* YOUR OBJECTIVE *
A word-for-word repetition of all the entries is required.

* SUPPLIED INFORMATION *

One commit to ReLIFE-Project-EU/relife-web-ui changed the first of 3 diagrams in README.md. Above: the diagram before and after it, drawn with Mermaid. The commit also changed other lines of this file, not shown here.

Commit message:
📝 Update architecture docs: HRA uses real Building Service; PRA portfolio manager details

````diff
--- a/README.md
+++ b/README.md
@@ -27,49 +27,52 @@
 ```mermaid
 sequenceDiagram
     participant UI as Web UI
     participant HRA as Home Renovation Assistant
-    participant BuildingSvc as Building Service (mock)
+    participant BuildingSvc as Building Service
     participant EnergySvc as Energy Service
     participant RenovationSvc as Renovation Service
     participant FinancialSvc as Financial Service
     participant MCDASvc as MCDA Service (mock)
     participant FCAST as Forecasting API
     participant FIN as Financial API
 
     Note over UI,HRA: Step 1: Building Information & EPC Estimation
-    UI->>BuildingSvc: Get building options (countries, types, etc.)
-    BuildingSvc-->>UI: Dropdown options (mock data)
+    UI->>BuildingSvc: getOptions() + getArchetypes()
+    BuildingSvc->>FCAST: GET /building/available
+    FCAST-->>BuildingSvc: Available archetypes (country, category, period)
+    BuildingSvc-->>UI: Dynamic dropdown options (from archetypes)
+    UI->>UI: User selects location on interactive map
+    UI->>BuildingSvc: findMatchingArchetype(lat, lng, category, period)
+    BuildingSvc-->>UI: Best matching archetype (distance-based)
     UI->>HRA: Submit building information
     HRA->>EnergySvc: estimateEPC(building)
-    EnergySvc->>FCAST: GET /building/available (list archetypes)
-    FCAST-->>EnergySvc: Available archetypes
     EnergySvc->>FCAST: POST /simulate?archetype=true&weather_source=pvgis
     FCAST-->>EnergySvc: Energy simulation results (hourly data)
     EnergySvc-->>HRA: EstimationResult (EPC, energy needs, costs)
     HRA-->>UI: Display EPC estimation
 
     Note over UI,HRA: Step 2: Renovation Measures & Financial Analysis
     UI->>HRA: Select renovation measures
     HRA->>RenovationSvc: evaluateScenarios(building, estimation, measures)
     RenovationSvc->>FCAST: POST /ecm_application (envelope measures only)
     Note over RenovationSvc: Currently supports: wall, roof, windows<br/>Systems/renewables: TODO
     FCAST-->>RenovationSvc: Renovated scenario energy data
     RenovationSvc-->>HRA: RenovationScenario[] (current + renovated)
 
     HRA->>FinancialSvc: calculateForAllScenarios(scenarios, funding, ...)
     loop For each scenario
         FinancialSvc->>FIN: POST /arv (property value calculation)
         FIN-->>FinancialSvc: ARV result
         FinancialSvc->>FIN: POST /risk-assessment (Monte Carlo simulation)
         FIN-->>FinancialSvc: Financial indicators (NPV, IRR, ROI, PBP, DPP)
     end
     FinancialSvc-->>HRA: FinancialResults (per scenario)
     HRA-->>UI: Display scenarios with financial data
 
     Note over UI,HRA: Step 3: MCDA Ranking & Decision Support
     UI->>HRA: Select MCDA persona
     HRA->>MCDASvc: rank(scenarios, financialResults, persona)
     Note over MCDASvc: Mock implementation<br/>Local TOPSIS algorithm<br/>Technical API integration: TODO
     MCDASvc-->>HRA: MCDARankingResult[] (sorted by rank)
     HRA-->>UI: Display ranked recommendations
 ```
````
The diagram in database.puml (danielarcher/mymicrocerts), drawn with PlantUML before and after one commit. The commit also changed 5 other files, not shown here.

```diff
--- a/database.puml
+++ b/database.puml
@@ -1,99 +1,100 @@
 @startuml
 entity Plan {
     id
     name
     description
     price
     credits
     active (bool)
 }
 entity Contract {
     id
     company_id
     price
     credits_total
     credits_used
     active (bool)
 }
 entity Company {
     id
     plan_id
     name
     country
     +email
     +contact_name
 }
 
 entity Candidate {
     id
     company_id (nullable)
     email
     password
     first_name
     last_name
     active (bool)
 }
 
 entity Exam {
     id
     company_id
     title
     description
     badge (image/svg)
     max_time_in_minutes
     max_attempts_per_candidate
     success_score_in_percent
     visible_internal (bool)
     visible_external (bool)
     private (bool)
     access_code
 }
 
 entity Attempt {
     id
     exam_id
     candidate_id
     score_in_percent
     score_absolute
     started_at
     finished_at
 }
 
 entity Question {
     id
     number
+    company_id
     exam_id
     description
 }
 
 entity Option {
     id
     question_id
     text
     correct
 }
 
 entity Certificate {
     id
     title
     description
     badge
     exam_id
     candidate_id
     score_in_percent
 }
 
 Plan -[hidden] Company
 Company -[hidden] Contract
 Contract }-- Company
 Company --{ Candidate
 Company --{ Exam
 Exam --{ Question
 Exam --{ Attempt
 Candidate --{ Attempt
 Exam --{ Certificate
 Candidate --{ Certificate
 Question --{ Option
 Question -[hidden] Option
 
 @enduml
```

* WRITTEN ANSWER *
One commit to ReLIFE-Project-EU/relife-web-ui changed the first of 3 diagrams in README.md. Above: the diagram before and after it, drawn with Mermaid. The commit also changed other lines of this file, not shown here.

Commit message:
📝 Update architecture docs: HRA uses real Building Service; PRA portfolio manager details

````diff
--- a/README.md
+++ b/README.md
@@ -27,49 +27,52 @@
 ```mermaid
 sequenceDiagram
     participant UI as Web UI
     participant HRA as Home Renovation Assistant
-    participant BuildingSvc as Building Service (mock)
+    participant BuildingSvc as Building Service
     participant EnergySvc as Energy Service
     participant RenovationSvc as Renovation Service
     participant FinancialSvc as Financial Service
     participant MCDASvc as MCDA Service (mock)
     participant FCAST as Forecasting API
     participant FIN as Financial API
 
     Note over UI,HRA: Step 1: Building Information & EPC Estimation
-    UI->>BuildingSvc: Get building options (countries, types, etc.)
-    BuildingSvc-->>UI: Dropdown options (mock data)
+    UI->>BuildingSvc: getOptions() + getArchetypes()
+    BuildingSvc->>FCAST: GET /building/available
+    FCAST-->>BuildingSvc: Available archetypes (country, category, period)
+    BuildingSvc-->>UI: Dynamic dropdown options (from archetypes)
+    UI->>UI: User selects location on interactive map
+    UI->>BuildingSvc: findMatchingArchetype(lat, lng, category, period)
+    BuildingSvc-->>UI: Best matching archetype (distance-based)
     UI->>HRA: Submit building information
     HRA->>EnergySvc: estimateEPC(building)
-    EnergySvc->>FCAST: GET /building/available (list archetypes)
-    FCAST-->>EnergySvc: Available archetypes
     EnergySvc->>FCAST: POST /simulate?archetype=true&weather_source=pvgis
     FCAST-->>EnergySvc: Energy simulation results (hourly data)
     EnergySvc-->>HRA: EstimationResult (EPC, energy needs, costs)
     HRA-->>UI: Display EPC estimation
 
     Note over UI,HRA: Step 2: Renovation Measures & Financial Analysis
     UI->>HRA: Select renovation measures
     HRA->>RenovationSvc: evaluateScenarios(building, estimation, measures)
     RenovationSvc->>FCAST: POST /ecm_application (envelope measures only)
     Note over RenovationSvc: Currently supports: wall, roof, windows<br/>Systems/renewables: TODO
     FCAST-->>RenovationSvc: Renovated scenario energy data
     RenovationSvc-->>HRA: RenovationScenario[] (current + renovated)
 
     HRA->>FinancialSvc: calculateForAllScenarios(scenarios, funding, ...)
     loop For each scenario
         FinancialSvc->>FIN: POST /arv (property value calculation)
         FIN-->>FinancialSvc: ARV result
         FinancialSvc->>FIN: POST /risk-assessment (Monte Carlo simulation)
         FIN-->>FinancialSvc: Financial indicators (NPV, IRR, ROI, PBP, DPP)
     end
     FinancialSvc-->>HRA: FinancialResults (per scenario)
     HRA-->>UI: Display scenarios with financial data
 
     Note over UI,HRA: Step 3: MCDA Ranking & Decision Support
     UI->>HRA: Select MCDA persona
     HRA->>MCDASvc: rank(scenarios, financialResults, persona)
     Note over MCDASvc: Mock implementation<br/>Local TOPSIS algorithm<br/>Technical API integration: TODO
     MCDASvc-->>HRA: MCDARankingResult[] (sorted by rank)
     HRA-->>UI: Display ranked recommendations
 ```
````
The diagram in database.puml (danielarcher/mymicrocerts), drawn with PlantUML before and after one commit. The commit also changed 5 other files, not shown here.

```diff
--- a/database.puml
+++ b/database.puml
@@ -1,99 +1,100 @@
 @startuml
 entity Plan {
     id
     name
     description
     price
     credits
     active (bool)
 }
 entity Contract {
     id
     company_id
     price
     credits_total
     credits_used
     active (bool)
 }
 entity Company {
     id
     plan_id
     name
     country
     +email
     +contact_name
 }
 
 entity Candidate {
     id
     company_id (nullable)
     email
     password
     first_name
     last_name
     active (bool)
 }
 
 entity Exam {
     id
     company_id
     title
     description
     badge (image/svg)
     max_time_in_minutes
     max_attempts_per_candidate
     success_score_in_percent
     visible_internal (bool)
     visible_external (bool)
     private (bool)
     access_code
 }
 
 entity Attempt {
     id
     exam_id
     candidate_id
     score_in_percent
     score_absolute
     started_at
     finished_at
 }
 
 entity Question {
     id
     number
+    company_id
     exam_id
     description
 }
 
 entity Option {
     id
     question_id
     text
     correct
 }
 
 entity Certificate {
     id
     title
     description
     badge
     exam_id
     candidate_id
     score_in_percent
 }
 
 Plan -[hidden] Company
 Company -[hidden] Contract
 Contract }-- Company
 Company --{ Candidate
 Company --{ Exam
 Exam --{ Question
 Exam --{ Attempt
 Candidate --{ Attempt
 Exam --{ Certificate
 Candidate --{ Certificate
 Question --{ Option
 Question -[hidden] Option
 
 @enduml
```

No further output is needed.